Newer GTIs can either come with or without a Secondary Air Injection (SAI) pipe. Basically, this is a system that forces more air into the exhaust during start up and acceleration, which creates a richer air-fuel mixture. With more air going into the exhaust, the byproduct is less concentrated, and this is generally good for the catalytic converter. For this MK7, we will have two systems – one for SAI cars, which will include a breather filter, and one for non-SAIs.
Our air box will have to be a fully enclosed piece that makes use of VW’s efficient fresh air duct. This duct is located behind the front grill and dumps directly into the stock box, so it’s beneficial to utilize this feature in our design.
This design will have a one-piece aluminum tube running from the air box all the way to the turbo.
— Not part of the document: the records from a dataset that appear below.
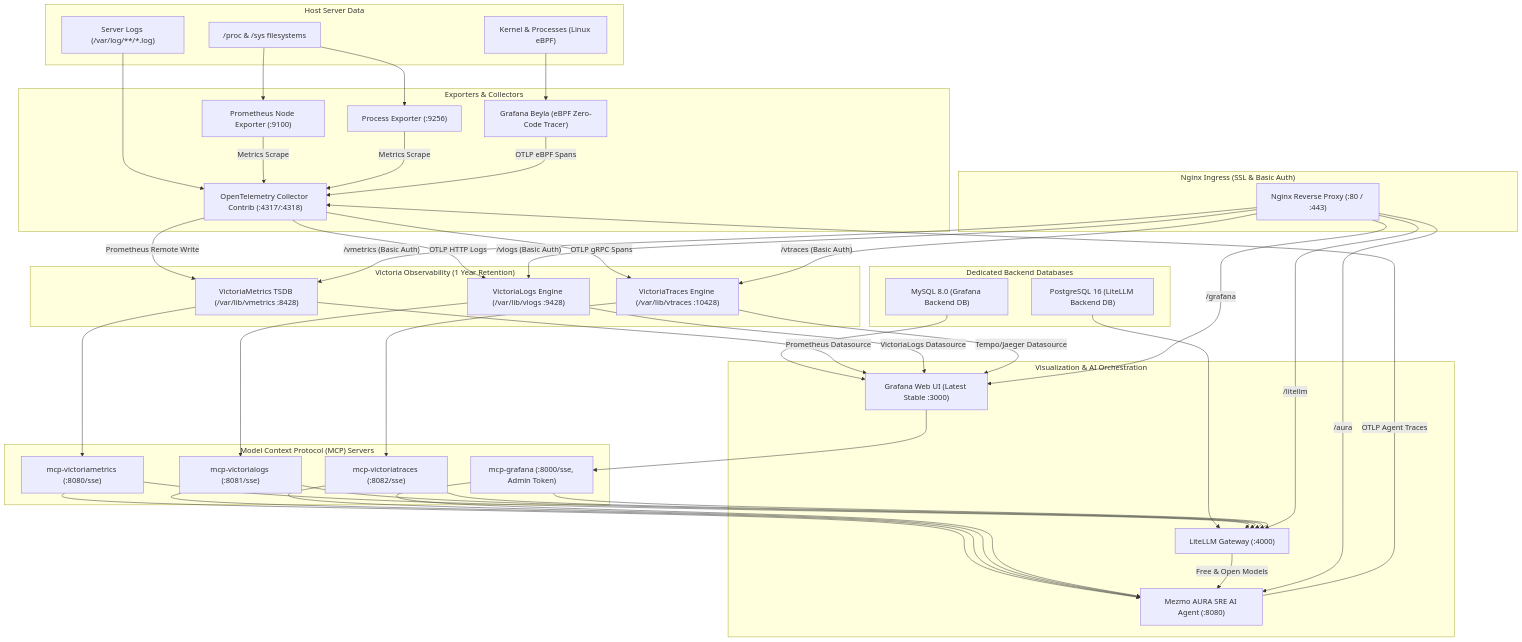
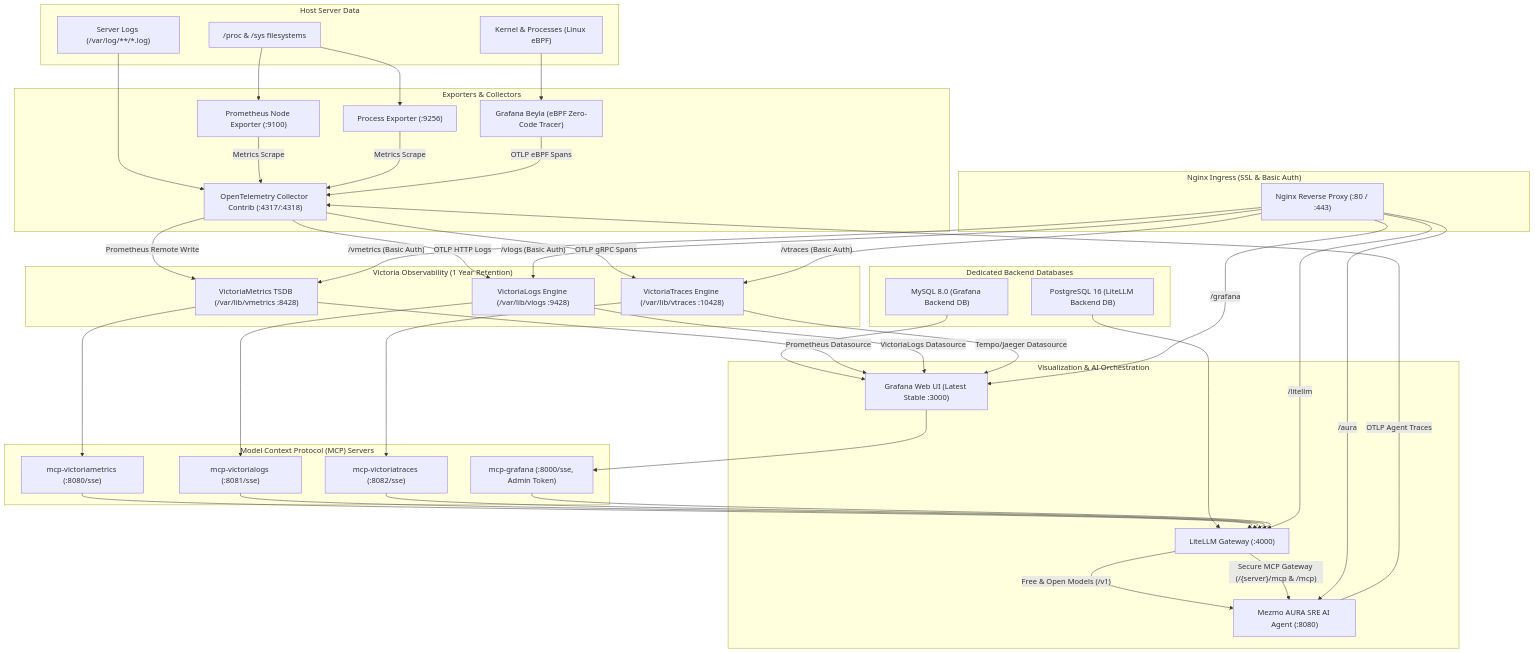
The diagram in README.md (dirtyren/o11ystack), drawn with Mermaid before and after one commit. The commit also changed other lines of this file and 1 other file, not shown here.

Commit message:
Route AURA MCP connections through LiteLLM authenticated MCP gateway

```diff
--- a/README.md
+++ b/README.md
@@ -106,18 +106,15 @@
     VTraces --> MCP_VT
     Grafana --> MCP_GF
 
-    %% MCP tool execution into AURA & LiteLLM
-    MCP_VM --> AURA
-    MCP_VL --> AURA
-    MCP_VT --> AURA
-    MCP_GF --> AURA
+    %% MCP servers registered in LiteLLM Gateway
     MCP_VM --> LiteLLM
     MCP_VL --> LiteLLM
     MCP_VT --> LiteLLM
     MCP_GF --> LiteLLM
 
-    %% LLM routing
-    LiteLLM -->|"Free & Open Models"| AURA
+    %% LiteLLM Gateway to AURA: LLM reasoning and MCP tools
+    LiteLLM -->|"Free & Open Models (/v1)"| AURA
+    LiteLLM -->|"Secure MCP Gateway (/{server}/mcp & /mcp)"| AURA
 
     %% Ingress access
     Nginx -->|"/vmetrics (Basic Auth)"| VMetrics
```
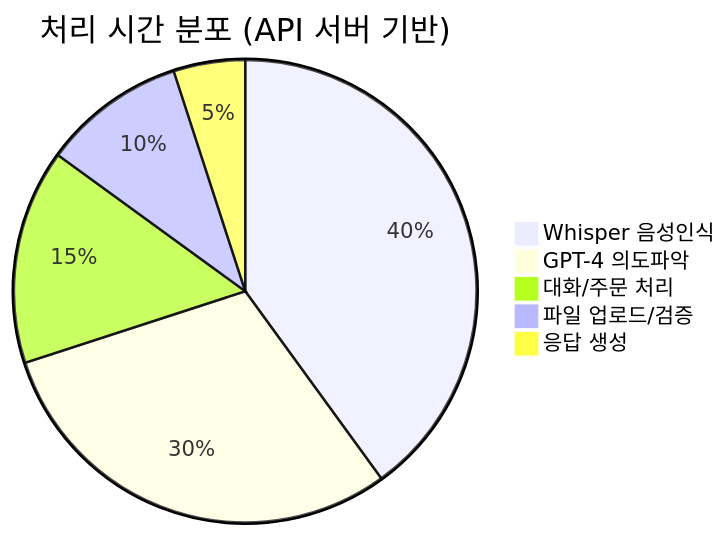
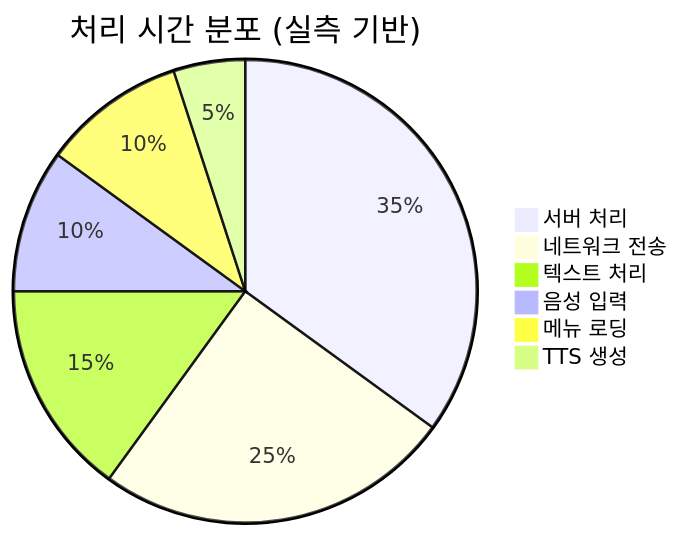
The sixth of 7 diagrams in architecture_diagrams.md (melpes/kiosk), drawn with Mermaid before and after one commit. The commit also changed other lines of this file, not shown here.

Commit message:
Update architecture_diagrams.md
실측값으로 수정

````diff
--- a/architecture_diagrams.md
+++ b/architecture_diagrams.md
@@ -272,8 +272,9 @@
 ```mermaid
-pie title 처리 시간 분포 (API 서버 기반)
-    "Whisper 음성인식" : 40
-    "GPT-4 의도파악" : 30
-    "대화/주문 처리" : 15
-    "파일 업로드/검증" : 10
-    "응답 생성" : 5
+pie title 처리 시간 분포 (실측 기반)
+    "서버 처리" : 35
+    "네트워크 전송" : 25
+    "텍스트 처리" : 15
+    "음성 입력" : 10
+    "메뉴 로딩" : 10
+    "TTS 생성" : 5
 ```
````
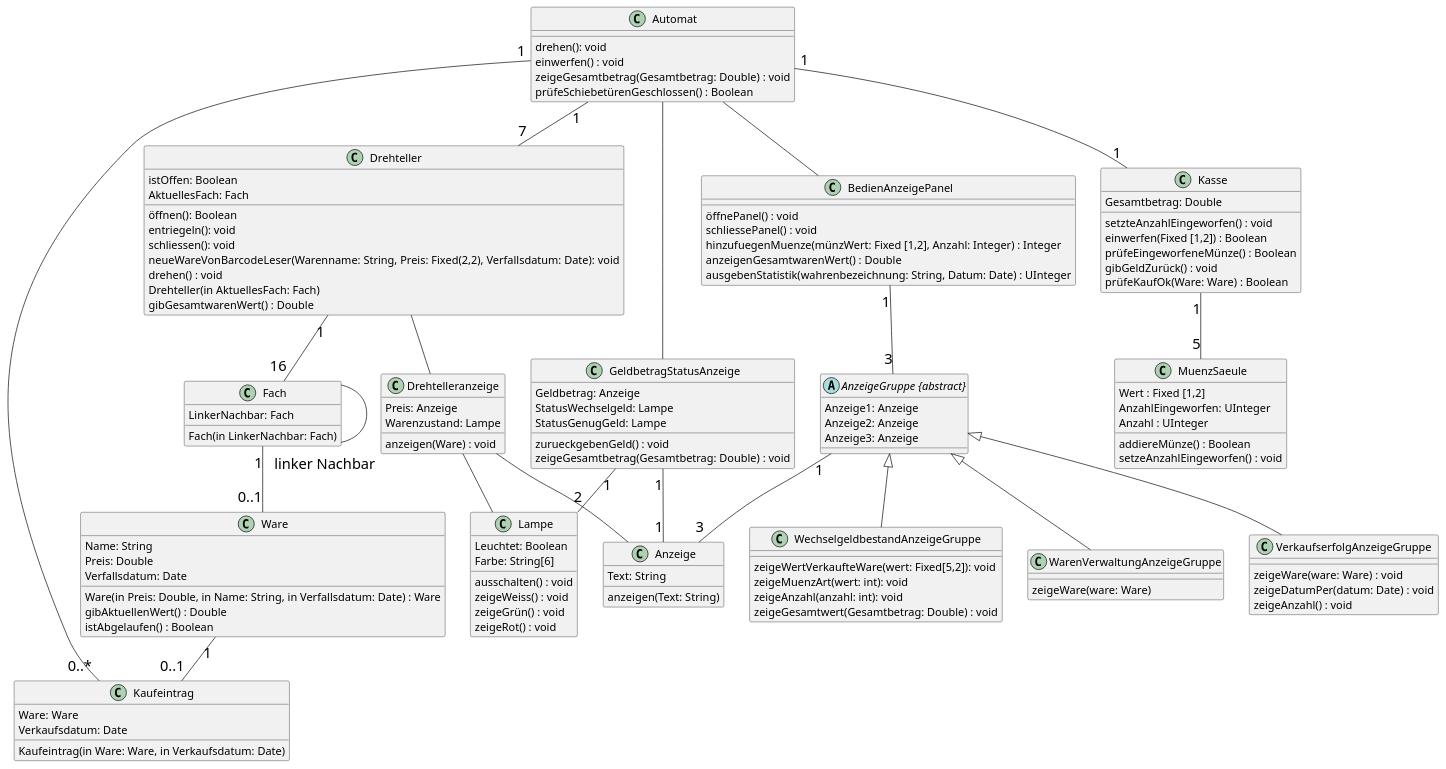
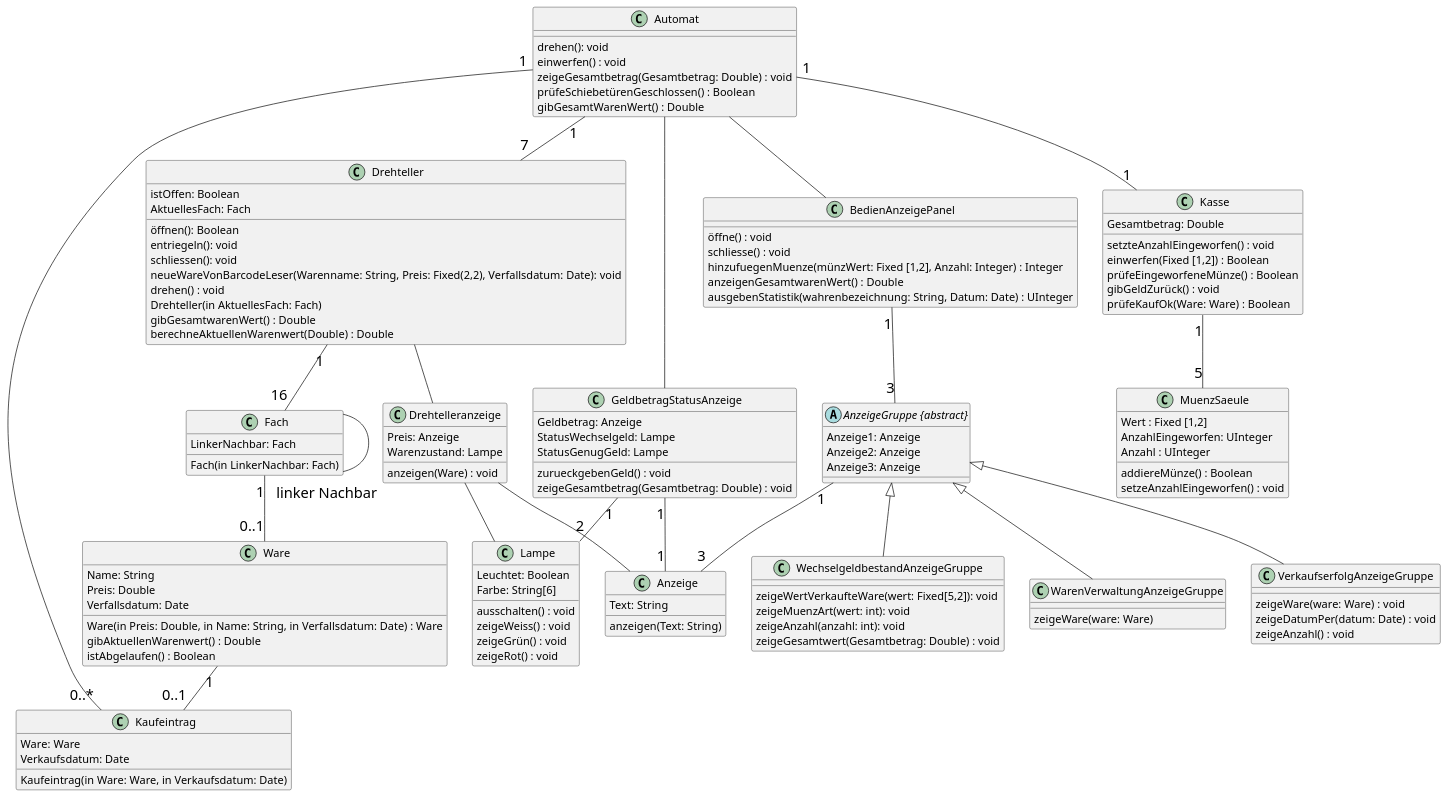
One commit to egoat/MAS-SE22_Warenautomat2022_Analyse changed the second of 5 diagrams in Warenautomat.md. Above: the diagram before and after it, drawn with PlantUML. The commit also changed other lines of this file, not shown here.

Commit message:
UpdateWarenwert sequenzdiagramm

```diff
--- a/Warenautomat.md
+++ b/Warenautomat.md
@@ -90,6 +90,7 @@
     einwerfen() : void
     zeigeGesamtbetrag(Gesamtbetrag: Double) : void
     prüfeSchiebetürenGeschlossen() : Boolean
+    gibGesamtWarenWert() : Double
 }
 
 class Drehteller {
@@ -102,6 +103,7 @@
     drehen() : void
     Drehteller(in AktuellesFach: Fach)
     gibGesamtwarenWert() : Double
+    berechneAktuellenWarenwert(Double) : Double
 }
 
 
@@ -115,7 +117,7 @@
     Preis: Double
     Verfallsdatum: Date
     Ware(in Preis: Double, in Name: String, in Verfallsdatum: Date) : Ware
-    gibAktuellenWert() : Double
+    gibAktuellenWarenwert() : Double
     istAbgelaufen() : Boolean
 }
 
@@ -157,8 +159,8 @@
 }
 
 class BedienAnzeigePanel{
-    öffnePanel() : void
-    schliessePanel() : void
+    öffne() : void
+    schliesse() : void
     hinzufuegenMuenze(münzWert: Fixed [1,2], Anzahl: Integer) : Integer
     anzeigenGesamtwarenWert() : Double
     ausgebenStatistik(wahrenbezeichnung: String, Datum: Date) : UInteger
```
The tube will measure a full three inches in diameter the entire length, ensuring a high amount of airflow. , which puts less restriction on the overall design of the intake tube and will make power gains safe on a stock tune.
Stock Intake System
The stock intake system on these hatches is not that complex, especially because VW is not using a MAF on the intake. The routing of the battery cable is an interesting aspect of this design. As you can see above, part of it is underneath a section of the box and then attached to its terminal box.
Now that we have the intake removed, we can take a good look and understand how Volkswagen designed these MK7 GTI parts. Here you can see how the fresh air duct is directed into the box from the front grill.
If you look closely, you can see a small tube attached to the bottom of the box, underneath the slope on the right side. This drains any moisture that can finds its way into the box. We all know water is the last thing we want in an intake box.
Take a look at the accordion style tubing for the turbo piece. A lot of stock intake systems use this design to dampen the torqueing the engine gives under acceleration. This releases the stress put on the tube and allows it to flex with the engine.
Here are some other shots of the front grill showing the direction of the inlet duct that attaches to the air box.
We have some interesting stuff in store for this hatch. The next step is to get a working prototype ready to show everyone. Keep your eyes peeled for our next post!